**YOUR GOAL**.
Return the entire listing, character for character.

━━━━━━

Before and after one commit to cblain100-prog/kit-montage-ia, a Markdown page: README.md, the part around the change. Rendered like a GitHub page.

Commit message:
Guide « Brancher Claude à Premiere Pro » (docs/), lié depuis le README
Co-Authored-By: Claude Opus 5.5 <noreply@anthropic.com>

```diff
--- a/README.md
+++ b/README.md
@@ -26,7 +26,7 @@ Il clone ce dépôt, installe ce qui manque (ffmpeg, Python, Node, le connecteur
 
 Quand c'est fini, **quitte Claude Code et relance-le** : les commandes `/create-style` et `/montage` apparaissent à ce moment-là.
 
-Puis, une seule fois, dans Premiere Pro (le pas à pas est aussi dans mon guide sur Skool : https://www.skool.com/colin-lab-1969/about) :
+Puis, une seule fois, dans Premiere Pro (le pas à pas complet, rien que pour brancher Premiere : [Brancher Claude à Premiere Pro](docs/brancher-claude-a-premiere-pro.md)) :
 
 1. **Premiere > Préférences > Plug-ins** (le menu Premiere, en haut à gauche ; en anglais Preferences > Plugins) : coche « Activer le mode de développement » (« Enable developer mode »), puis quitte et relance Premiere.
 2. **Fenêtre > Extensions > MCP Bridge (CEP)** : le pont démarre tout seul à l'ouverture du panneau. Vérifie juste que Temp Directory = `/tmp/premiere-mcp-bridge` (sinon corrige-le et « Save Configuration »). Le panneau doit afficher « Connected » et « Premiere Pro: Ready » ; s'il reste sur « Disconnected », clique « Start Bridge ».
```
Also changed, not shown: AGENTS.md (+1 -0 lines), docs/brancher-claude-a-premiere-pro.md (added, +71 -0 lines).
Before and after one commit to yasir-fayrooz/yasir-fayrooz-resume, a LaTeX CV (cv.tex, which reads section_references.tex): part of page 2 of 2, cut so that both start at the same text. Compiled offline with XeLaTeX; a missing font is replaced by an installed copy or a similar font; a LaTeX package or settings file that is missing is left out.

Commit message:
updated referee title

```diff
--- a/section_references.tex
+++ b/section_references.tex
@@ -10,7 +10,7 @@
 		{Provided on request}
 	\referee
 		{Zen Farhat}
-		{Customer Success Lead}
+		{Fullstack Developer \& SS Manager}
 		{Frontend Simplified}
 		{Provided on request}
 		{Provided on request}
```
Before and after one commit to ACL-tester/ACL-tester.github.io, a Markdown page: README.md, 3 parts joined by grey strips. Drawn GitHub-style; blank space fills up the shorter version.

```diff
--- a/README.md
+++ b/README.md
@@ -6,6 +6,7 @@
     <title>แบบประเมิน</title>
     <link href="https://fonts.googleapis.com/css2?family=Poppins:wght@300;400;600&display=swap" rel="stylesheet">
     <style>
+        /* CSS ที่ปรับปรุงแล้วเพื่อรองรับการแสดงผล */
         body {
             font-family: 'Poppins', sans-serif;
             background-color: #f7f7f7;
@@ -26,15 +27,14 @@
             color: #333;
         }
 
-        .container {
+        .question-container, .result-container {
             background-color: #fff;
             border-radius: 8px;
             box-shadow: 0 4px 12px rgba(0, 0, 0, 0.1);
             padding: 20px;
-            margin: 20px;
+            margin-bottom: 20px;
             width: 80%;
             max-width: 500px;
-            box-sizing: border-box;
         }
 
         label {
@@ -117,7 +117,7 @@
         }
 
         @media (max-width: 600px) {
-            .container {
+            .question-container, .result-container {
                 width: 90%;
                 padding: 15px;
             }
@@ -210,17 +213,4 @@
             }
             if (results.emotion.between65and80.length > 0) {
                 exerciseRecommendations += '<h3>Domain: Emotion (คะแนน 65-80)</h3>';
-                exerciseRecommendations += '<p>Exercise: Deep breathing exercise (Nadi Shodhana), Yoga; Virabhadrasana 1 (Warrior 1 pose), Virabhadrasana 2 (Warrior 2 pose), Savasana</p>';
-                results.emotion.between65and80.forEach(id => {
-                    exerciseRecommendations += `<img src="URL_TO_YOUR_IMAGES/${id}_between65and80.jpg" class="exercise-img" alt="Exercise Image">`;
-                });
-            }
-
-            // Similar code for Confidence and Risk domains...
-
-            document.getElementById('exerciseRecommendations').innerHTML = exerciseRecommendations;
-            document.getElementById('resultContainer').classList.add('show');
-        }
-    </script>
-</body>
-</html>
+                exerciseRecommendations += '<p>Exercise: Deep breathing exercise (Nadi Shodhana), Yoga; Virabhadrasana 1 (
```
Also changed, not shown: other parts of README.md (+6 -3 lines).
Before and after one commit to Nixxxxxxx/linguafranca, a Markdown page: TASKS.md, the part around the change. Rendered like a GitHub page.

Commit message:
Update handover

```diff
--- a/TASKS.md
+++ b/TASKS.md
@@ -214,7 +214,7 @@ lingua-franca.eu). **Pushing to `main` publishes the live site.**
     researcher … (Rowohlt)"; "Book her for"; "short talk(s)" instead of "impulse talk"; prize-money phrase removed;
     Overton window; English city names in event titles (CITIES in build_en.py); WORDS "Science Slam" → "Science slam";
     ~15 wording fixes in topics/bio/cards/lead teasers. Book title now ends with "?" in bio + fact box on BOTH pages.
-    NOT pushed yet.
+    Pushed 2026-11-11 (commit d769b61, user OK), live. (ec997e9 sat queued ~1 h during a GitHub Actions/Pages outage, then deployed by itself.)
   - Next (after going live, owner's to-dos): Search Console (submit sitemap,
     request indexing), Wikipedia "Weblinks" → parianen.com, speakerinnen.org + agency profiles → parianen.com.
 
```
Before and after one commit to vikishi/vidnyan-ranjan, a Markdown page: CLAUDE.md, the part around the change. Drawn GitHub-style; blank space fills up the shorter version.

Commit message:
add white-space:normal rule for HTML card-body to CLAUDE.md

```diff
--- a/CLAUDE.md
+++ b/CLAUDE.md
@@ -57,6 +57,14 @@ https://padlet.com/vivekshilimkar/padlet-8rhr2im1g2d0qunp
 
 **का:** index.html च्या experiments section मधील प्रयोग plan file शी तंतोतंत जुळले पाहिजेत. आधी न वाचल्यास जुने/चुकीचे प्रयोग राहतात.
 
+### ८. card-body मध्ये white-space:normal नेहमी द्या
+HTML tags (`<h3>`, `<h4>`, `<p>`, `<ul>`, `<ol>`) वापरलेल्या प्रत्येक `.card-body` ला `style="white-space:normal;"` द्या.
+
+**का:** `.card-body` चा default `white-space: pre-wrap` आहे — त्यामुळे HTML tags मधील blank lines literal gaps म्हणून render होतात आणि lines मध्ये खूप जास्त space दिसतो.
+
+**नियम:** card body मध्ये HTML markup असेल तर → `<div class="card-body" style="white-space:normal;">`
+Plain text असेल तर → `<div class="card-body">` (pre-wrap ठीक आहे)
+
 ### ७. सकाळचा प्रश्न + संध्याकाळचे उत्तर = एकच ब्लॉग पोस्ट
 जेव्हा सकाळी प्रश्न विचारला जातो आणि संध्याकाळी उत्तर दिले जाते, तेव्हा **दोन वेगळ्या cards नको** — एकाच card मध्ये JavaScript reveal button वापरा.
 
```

━━━━━━

**ANSWER BOX**.
Before and after one commit to cblain100-prog/kit-montage-ia, a Markdown page: README.md, the part around the change. Rendered like a GitHub page.

Commit message:
Guide « Brancher Claude à Premiere Pro » (docs/), lié depuis le README
Co-Authored-By: Claude Opus 5.5 <noreply@anthropic.com>

```diff
--- a/README.md
+++ b/README.md
@@ -26,7 +26,7 @@ Il clone ce dépôt, installe ce qui manque (ffmpeg, Python, Node, le connecteur
 
 Quand c'est fini, **quitte Claude Code et relance-le** : les commandes `/create-style` et `/montage` apparaissent à ce moment-là.
 
-Puis, une seule fois, dans Premiere Pro (le pas à pas est aussi dans mon guide sur Skool : https://www.skool.com/colin-lab-1969/about) :
+Puis, une seule fois, dans Premiere Pro (le pas à pas complet, rien que pour brancher Premiere : [Brancher Claude à Premiere Pro](docs/brancher-claude-a-premiere-pro.md)) :
 
 1. **Premiere > Préférences > Plug-ins** (le menu Premiere, en haut à gauche ; en anglais Preferences > Plugins) : coche « Activer le mode de développement » (« Enable developer mode »), puis quitte et relance Premiere.
 2. **Fenêtre > Extensions > MCP Bridge (CEP)** : le pont démarre tout seul à l'ouverture du panneau. Vérifie juste que Temp Directory = `/tmp/premiere-mcp-bridge` (sinon corrige-le et « Save Configuration »). Le panneau doit afficher « Connected » et « Premiere Pro: Ready » ; s'il reste sur « Disconnected », clique « Start Bridge ».
```
Also changed, not shown: AGENTS.md (+1 -0 lines), docs/brancher-claude-a-premiere-pro.md (added, +71 -0 lines).
Before and after one commit to yasir-fayrooz/yasir-fayrooz-resume, a LaTeX CV (cv.tex, which reads section_references.tex): part of page 2 of 2, cut so that both start at the same text. Compiled offline with XeLaTeX; a missing font is replaced by an installed copy or a similar font; a LaTeX package or settings file that is missing is left out.

Commit message:
updated referee title

```diff
--- a/section_references.tex
+++ b/section_references.tex
@@ -10,7 +10,7 @@
 		{Provided on request}
 	\referee
 		{Zen Farhat}
-		{Customer Success Lead}
+		{Fullstack Developer \& SS Manager}
 		{Frontend Simplified}
 		{Provided on request}
 		{Provided on request}
```
Before and after one commit to ACL-tester/ACL-tester.github.io, a Markdown page: README.md, 3 parts joined by grey strips. Drawn GitHub-style; blank space fills up the shorter version.

```diff
--- a/README.md
+++ b/README.md
@@ -6,6 +6,7 @@
     <title>แบบประเมิน</title>
     <link href="https://fonts.googleapis.com/css2?family=Poppins:wght@300;400;600&display=swap" rel="stylesheet">
     <style>
+        /* CSS ที่ปรับปรุงแล้วเพื่อรองรับการแสดงผล */
         body {
             font-family: 'Poppins', sans-serif;
             background-color: #f7f7f7;
@@ -26,15 +27,14 @@
             color: #333;
         }
 
-        .container {
+        .question-container, .result-container {
             background-color: #fff;
             border-radius: 8px;
             box-shadow: 0 4px 12px rgba(0, 0, 0, 0.1);
             padding: 20px;
-            margin: 20px;
+            margin-bottom: 20px;
             width: 80%;
             max-width: 500px;
-            box-sizing: border-box;
         }
 
         label {
@@ -117,7 +117,7 @@
         }
 
         @media (max-width: 600px) {
-            .container {
+            .question-container, .result-container {
                 width: 90%;
                 padding: 15px;
             }
@@ -210,17 +213,4 @@
             }
             if (results.emotion.between65and80.length > 0) {
                 exerciseRecommendations += '<h3>Domain: Emotion (คะแนน 65-80)</h3>';
-                exerciseRecommendations += '<p>Exercise: Deep breathing exercise (Nadi Shodhana), Yoga; Virabhadrasana 1 (Warrior 1 pose), Virabhadrasana 2 (Warrior 2 pose), Savasana</p>';
-                results.emotion.between65and80.forEach(id => {
-                    exerciseRecommendations += `<img src="URL_TO_YOUR_IMAGES/${id}_between65and80.jpg" class="exercise-img" alt="Exercise Image">`;
-                });
-            }
-
-            // Similar code for Confidence and Risk domains...
-
-            document.getElementById('exerciseRecommendations').innerHTML = exerciseRecommendations;
-            document.getElementById('resultContainer').classList.add('show');
-        }
-    </script>
-</body>
-</html>
+                exerciseRecommendations += '<p>Exercise: Deep breathing exercise (Nadi Shodhana), Yoga; Virabhadrasana 1 (
```
Also changed, not shown: other parts of README.md (+6 -3 lines).
Before and after one commit to Nixxxxxxx/linguafranca, a Markdown page: TASKS.md, the part around the change. Rendered like a GitHub page.

Commit message:
Update handover

```diff
--- a/TASKS.md
+++ b/TASKS.md
@@ -214,7 +214,7 @@ lingua-franca.eu). **Pushing to `main` publishes the live site.**
     researcher … (Rowohlt)"; "Book her for"; "short talk(s)" instead of "impulse talk"; prize-money phrase removed;
     Overton window; English city names in event titles (CITIES in build_en.py); WORDS "Science Slam" → "Science slam";
     ~15 wording fixes in topics/bio/cards/lead teasers. Book title now ends with "?" in bio + fact box on BOTH pages.
-    NOT pushed yet.
+    Pushed 2026-11-11 (commit d769b61, user OK), live. (ec997e9 sat queued ~1 h during a GitHub Actions/Pages outage, then deployed by itself.)
   - Next (after going live, owner's to-dos): Search Console (submit sitemap,
     request indexing), Wikipedia "Weblinks" → parianen.com, speakerinnen.org + agency profiles → parianen.com.
 
```
Before and after one commit to vikishi/vidnyan-ranjan, a Markdown page: CLAUDE.md, the part around the change. Drawn GitHub-style; blank space fills up the shorter version.

Commit message:
add white-space:normal rule for HTML card-body to CLAUDE.md

```diff
--- a/CLAUDE.md
+++ b/CLAUDE.md
@@ -57,6 +57,14 @@ https://padlet.com/vivekshilimkar/padlet-8rhr2im1g2d0qunp
 
 **का:** index.html च्या experiments section मधील प्रयोग plan file शी तंतोतंत जुळले पाहिजेत. आधी न वाचल्यास जुने/चुकीचे प्रयोग राहतात.
 
+### ८. card-body मध्ये white-space:normal नेहमी द्या
+HTML tags (`<h3>`, `<h4>`, `<p>`, `<ul>`, `<ol>`) वापरलेल्या प्रत्येक `.card-body` ला `style="white-space:normal;"` द्या.
+
+**का:** `.card-body` चा default `white-space: pre-wrap` आहे — त्यामुळे HTML tags मधील blank lines literal gaps म्हणून render होतात आणि lines मध्ये खूप जास्त space दिसतो.
+
+**नियम:** card body मध्ये HTML markup असेल तर → `<div class="card-body" style="white-space:normal;">`
+Plain text असेल तर → `<div class="card-body">` (pre-wrap ठीक आहे)
+
 ### ७. सकाळचा प्रश्न + संध्याकाळचे उत्तर = एकच ब्लॉग पोस्ट
 जेव्हा सकाळी प्रश्न विचारला जातो आणि संध्याकाळी उत्तर दिले जाते, तेव्हा **दोन वेगळ्या cards नको** — एकाच card मध्ये JavaScript reveal button वापरा.
 
```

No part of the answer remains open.